Entries taken from a collection:
=== Begin Enclosure ===

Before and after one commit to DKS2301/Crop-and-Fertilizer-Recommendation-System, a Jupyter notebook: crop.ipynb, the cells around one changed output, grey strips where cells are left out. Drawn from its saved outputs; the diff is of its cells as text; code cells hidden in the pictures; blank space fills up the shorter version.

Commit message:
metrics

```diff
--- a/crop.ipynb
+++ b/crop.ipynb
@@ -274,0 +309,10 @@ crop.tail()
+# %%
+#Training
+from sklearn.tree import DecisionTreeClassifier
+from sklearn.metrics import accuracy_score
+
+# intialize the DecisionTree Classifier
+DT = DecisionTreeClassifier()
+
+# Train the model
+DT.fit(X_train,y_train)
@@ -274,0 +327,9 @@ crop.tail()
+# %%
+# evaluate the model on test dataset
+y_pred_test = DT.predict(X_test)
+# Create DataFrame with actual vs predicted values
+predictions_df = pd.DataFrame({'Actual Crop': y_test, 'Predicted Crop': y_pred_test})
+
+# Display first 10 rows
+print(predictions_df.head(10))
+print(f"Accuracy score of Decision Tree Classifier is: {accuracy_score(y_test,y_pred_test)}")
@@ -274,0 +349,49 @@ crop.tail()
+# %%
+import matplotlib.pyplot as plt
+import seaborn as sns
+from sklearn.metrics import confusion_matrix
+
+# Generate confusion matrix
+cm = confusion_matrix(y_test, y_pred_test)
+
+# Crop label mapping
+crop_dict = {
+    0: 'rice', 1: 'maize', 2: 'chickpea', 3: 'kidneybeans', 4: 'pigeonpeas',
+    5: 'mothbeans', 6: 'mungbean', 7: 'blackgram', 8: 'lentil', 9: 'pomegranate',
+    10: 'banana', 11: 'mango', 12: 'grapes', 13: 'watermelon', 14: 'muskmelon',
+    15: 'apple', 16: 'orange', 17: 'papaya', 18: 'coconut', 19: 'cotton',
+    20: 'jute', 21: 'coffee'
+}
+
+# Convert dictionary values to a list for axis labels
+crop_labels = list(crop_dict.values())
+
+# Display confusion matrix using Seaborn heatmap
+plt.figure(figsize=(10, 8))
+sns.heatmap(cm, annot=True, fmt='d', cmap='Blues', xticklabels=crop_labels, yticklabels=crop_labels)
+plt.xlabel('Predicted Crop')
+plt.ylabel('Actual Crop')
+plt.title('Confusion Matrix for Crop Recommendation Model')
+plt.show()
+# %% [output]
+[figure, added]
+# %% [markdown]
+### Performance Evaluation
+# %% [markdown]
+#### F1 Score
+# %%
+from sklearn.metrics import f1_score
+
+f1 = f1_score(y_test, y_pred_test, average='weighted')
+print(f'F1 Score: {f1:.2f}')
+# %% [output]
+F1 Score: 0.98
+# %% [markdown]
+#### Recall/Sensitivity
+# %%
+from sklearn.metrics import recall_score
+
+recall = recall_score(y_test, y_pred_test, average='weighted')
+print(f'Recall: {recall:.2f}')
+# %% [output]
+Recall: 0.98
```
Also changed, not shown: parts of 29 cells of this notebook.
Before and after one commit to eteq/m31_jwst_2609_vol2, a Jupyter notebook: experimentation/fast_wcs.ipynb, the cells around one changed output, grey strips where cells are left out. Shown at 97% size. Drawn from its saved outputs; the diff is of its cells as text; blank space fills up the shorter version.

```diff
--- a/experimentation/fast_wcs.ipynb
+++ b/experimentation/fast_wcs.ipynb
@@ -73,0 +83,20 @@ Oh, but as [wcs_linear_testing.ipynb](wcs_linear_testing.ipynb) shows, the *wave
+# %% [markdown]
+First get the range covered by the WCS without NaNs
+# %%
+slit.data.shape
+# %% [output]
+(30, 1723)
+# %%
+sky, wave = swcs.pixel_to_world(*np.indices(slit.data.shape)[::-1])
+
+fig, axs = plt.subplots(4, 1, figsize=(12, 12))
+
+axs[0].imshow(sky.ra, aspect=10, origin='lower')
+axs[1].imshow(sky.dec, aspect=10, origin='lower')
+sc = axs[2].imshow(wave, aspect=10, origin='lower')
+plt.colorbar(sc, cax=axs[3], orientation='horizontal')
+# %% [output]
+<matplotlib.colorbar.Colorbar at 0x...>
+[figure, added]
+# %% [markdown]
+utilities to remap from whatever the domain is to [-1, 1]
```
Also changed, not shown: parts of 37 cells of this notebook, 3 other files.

=== End Enclosure ===

**Action item:** From the data, list each line in which the string "print" appears.

**Task output:**
+print(predictions_df.head(10))
+print(f"Accuracy score of Decision Tree Classifier is: {accuracy_score(y_test,y_pred_test)}")
+print(f'F1 Score: {f1:.2f}')
+print(f'Recall: {recall:.2f}')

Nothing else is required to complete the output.